=== Section Start ===

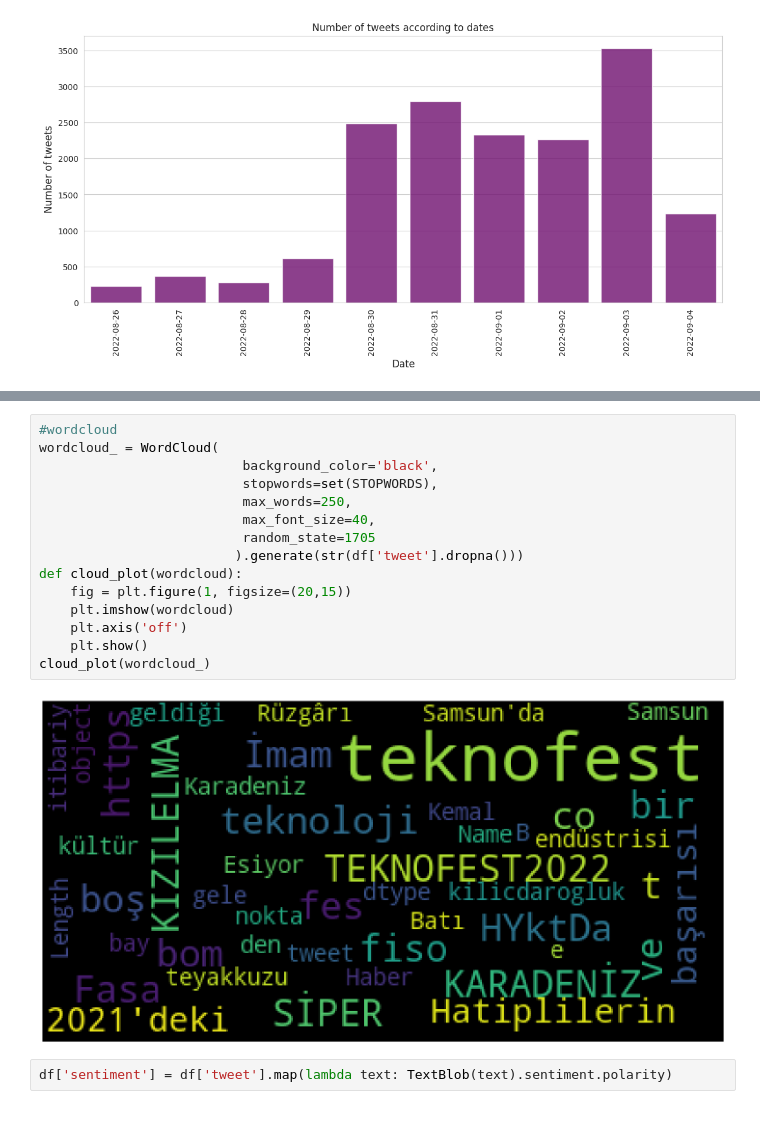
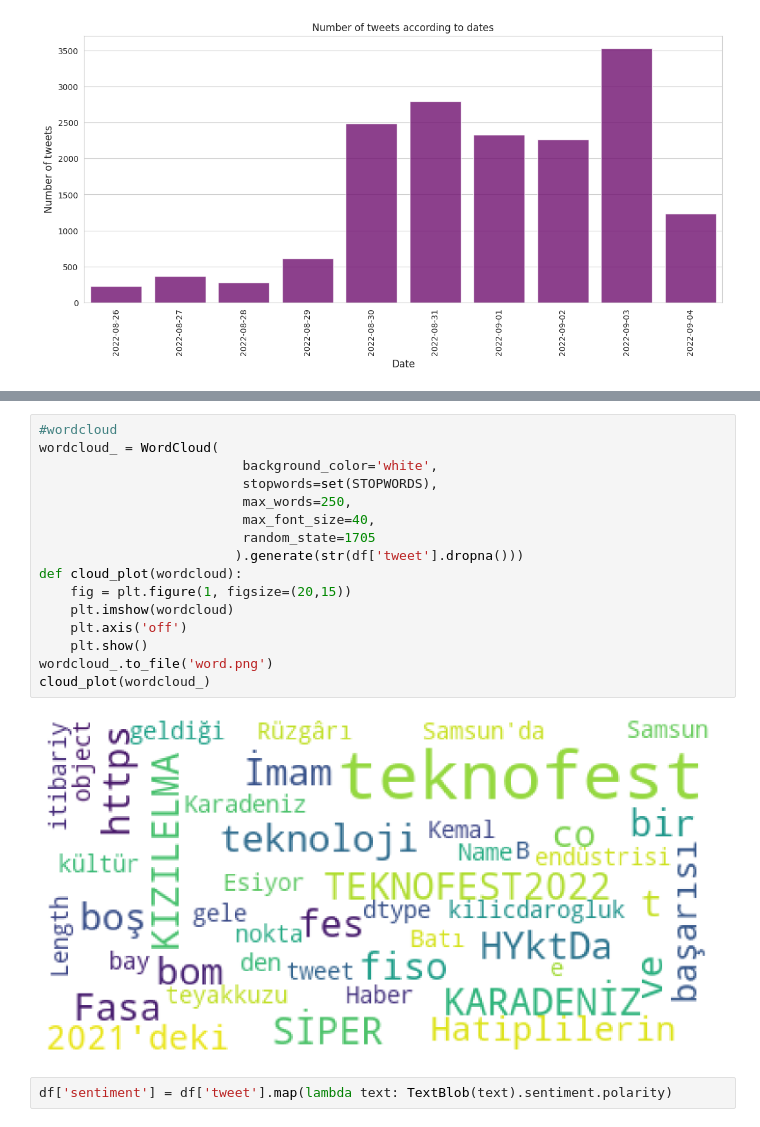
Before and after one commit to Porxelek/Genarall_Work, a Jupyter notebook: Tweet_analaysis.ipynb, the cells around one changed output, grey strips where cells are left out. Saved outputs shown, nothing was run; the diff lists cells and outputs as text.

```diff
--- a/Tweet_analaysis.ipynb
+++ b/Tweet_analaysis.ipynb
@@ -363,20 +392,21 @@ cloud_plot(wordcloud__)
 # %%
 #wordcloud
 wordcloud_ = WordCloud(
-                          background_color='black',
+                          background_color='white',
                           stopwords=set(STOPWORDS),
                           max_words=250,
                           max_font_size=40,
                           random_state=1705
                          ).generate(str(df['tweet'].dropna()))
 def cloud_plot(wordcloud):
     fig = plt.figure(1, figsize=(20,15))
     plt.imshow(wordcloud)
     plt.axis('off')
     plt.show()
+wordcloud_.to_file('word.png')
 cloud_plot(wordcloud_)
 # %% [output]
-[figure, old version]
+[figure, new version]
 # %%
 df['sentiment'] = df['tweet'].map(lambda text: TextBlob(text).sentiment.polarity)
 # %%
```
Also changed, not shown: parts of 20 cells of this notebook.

=== Section End ===

● TRY IT
What is needed is an exact reprint of every entry, pictures excluded.

● EXERCISE RESPONSE
Before and after one commit to Porxelek/Genarall_Work, a Jupyter notebook: Tweet_analaysis.ipynb, the cells around one changed output, grey strips where cells are left out. Saved outputs shown, nothing was run; the diff lists cells and outputs as text.

```diff
--- a/Tweet_analaysis.ipynb
+++ b/Tweet_analaysis.ipynb
@@ -363,20 +392,21 @@ cloud_plot(wordcloud__)
 # %%
 #wordcloud
 wordcloud_ = WordCloud(
-                          background_color='black',
+                          background_color='white',
                           stopwords=set(STOPWORDS),
                           max_words=250,
                           max_font_size=40,
                           random_state=1705
                          ).generate(str(df['tweet'].dropna()))
 def cloud_plot(wordcloud):
     fig = plt.figure(1, figsize=(20,15))
     plt.imshow(wordcloud)
     plt.axis('off')
     plt.show()
+wordcloud_.to_file('word.png')
 cloud_plot(wordcloud_)
 # %% [output]
-[figure, old version]
+[figure, new version]
 # %%
 df['sentiment'] = df['tweet'].map(lambda text: TextBlob(text).sentiment.polarity)
 # %%
```
Also changed, not shown: parts of 20 cells of this notebook.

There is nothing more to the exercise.